» **INSTRUCTIONS TO FOLLOW**:
In the records below, find the lines that include "static" and copy each.

[Stored data entries]
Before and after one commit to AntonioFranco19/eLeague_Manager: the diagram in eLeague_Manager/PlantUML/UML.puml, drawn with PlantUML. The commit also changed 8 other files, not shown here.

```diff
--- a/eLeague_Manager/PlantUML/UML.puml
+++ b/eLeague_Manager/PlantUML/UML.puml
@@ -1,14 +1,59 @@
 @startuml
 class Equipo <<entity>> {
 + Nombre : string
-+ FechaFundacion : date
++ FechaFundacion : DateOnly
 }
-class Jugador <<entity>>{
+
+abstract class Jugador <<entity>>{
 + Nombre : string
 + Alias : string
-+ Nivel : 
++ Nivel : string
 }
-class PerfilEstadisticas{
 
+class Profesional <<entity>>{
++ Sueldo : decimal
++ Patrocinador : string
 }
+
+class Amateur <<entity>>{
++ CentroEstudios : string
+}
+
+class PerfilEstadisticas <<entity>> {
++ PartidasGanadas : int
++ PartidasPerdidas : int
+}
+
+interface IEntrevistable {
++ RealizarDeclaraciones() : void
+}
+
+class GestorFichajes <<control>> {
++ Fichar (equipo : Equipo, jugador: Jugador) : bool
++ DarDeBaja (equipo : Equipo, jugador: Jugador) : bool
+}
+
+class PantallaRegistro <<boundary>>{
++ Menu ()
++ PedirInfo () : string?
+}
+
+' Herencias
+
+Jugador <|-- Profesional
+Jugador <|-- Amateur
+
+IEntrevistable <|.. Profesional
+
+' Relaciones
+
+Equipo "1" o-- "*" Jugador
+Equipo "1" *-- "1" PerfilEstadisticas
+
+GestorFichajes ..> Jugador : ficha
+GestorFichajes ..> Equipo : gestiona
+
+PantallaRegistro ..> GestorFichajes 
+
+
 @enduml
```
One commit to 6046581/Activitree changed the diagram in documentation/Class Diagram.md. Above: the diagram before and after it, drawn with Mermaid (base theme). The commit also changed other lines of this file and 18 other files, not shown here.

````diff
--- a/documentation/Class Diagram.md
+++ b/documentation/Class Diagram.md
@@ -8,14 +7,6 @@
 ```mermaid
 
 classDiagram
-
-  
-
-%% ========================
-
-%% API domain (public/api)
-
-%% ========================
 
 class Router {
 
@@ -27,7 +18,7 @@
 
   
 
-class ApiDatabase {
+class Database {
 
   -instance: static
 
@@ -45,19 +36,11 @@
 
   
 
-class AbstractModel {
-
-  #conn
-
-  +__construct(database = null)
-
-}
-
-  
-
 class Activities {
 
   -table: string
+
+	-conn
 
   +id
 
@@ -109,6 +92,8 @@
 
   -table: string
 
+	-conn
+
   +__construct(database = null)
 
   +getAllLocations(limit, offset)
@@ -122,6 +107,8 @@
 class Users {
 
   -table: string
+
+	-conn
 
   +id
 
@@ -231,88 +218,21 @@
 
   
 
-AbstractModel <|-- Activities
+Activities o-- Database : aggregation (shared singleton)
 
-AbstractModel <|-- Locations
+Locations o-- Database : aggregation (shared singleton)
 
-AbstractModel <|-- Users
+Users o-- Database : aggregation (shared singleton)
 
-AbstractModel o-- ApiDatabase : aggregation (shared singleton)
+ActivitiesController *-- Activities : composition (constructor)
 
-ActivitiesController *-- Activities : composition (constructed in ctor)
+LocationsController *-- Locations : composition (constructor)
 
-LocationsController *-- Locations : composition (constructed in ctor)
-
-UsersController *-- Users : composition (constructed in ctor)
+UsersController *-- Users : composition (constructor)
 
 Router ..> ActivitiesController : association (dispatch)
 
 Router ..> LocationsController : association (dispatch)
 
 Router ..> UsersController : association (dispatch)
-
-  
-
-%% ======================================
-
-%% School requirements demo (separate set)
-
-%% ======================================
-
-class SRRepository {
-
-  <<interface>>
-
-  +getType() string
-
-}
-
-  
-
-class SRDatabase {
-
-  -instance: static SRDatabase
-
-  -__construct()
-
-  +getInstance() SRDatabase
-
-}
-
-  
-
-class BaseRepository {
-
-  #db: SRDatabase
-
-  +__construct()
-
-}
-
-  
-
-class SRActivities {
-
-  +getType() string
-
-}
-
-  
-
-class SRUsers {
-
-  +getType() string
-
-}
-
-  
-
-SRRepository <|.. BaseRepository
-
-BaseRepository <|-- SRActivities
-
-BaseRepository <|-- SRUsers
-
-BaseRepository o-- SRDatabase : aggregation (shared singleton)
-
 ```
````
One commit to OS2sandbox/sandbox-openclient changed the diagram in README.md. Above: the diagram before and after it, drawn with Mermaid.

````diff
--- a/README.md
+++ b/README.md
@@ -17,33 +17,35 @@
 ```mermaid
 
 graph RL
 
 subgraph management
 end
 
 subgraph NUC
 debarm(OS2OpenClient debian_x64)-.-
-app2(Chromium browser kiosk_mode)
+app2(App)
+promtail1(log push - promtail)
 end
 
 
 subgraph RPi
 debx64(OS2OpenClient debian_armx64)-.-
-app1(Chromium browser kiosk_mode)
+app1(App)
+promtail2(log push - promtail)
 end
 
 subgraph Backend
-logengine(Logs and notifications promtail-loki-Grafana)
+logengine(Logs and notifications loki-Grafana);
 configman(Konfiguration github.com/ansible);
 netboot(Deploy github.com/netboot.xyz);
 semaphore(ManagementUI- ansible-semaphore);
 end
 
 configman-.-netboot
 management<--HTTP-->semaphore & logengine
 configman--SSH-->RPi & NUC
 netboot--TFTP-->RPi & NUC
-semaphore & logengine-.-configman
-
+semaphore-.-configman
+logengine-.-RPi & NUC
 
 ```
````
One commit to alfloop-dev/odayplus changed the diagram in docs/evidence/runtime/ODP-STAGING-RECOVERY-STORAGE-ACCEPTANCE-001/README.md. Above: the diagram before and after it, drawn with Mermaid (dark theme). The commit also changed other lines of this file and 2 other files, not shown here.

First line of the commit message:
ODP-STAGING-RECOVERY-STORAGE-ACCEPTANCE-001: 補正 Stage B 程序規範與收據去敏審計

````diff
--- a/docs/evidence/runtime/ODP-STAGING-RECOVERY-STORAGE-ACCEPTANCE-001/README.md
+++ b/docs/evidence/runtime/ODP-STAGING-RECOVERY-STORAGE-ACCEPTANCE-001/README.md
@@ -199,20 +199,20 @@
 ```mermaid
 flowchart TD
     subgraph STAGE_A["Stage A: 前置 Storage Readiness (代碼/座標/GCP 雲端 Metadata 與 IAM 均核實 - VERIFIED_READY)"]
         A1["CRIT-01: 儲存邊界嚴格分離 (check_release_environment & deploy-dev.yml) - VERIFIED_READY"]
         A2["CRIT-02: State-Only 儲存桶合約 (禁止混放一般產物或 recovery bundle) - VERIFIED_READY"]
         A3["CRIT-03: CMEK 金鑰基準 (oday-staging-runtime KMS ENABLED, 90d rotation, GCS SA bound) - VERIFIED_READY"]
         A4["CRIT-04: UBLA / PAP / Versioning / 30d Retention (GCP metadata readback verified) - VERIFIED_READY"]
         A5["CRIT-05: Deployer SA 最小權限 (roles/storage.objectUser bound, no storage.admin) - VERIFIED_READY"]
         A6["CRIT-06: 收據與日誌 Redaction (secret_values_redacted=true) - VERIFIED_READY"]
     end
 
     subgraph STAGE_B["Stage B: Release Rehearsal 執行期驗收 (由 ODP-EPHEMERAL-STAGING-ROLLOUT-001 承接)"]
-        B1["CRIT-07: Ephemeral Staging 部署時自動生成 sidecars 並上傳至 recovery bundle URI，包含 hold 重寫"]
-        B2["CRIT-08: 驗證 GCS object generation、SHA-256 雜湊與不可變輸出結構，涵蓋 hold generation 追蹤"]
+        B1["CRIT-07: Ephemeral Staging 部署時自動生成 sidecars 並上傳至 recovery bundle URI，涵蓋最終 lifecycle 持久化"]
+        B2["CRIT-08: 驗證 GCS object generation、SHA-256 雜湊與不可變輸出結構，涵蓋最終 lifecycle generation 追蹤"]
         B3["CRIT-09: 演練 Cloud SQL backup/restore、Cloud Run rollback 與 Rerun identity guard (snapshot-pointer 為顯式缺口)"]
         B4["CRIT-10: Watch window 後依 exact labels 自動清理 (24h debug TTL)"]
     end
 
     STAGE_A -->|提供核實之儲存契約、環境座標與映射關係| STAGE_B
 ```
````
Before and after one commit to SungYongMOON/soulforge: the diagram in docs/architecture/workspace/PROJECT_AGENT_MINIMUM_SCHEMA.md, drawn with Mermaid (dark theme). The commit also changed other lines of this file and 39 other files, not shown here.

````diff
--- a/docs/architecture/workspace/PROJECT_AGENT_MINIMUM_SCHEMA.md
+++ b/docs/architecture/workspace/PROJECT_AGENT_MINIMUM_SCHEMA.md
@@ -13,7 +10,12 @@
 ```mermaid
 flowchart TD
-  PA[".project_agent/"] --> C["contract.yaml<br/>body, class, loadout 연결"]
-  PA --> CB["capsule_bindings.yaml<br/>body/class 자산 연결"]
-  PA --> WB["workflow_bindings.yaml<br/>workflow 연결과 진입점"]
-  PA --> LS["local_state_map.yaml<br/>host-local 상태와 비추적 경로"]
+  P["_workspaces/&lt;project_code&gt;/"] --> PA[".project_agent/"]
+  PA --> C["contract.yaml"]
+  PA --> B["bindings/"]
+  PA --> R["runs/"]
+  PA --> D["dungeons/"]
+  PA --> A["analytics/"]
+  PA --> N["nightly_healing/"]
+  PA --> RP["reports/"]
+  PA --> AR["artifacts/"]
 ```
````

» **RESPONSE AREA**:
   -instance: static
-  -instance: static SRDatabase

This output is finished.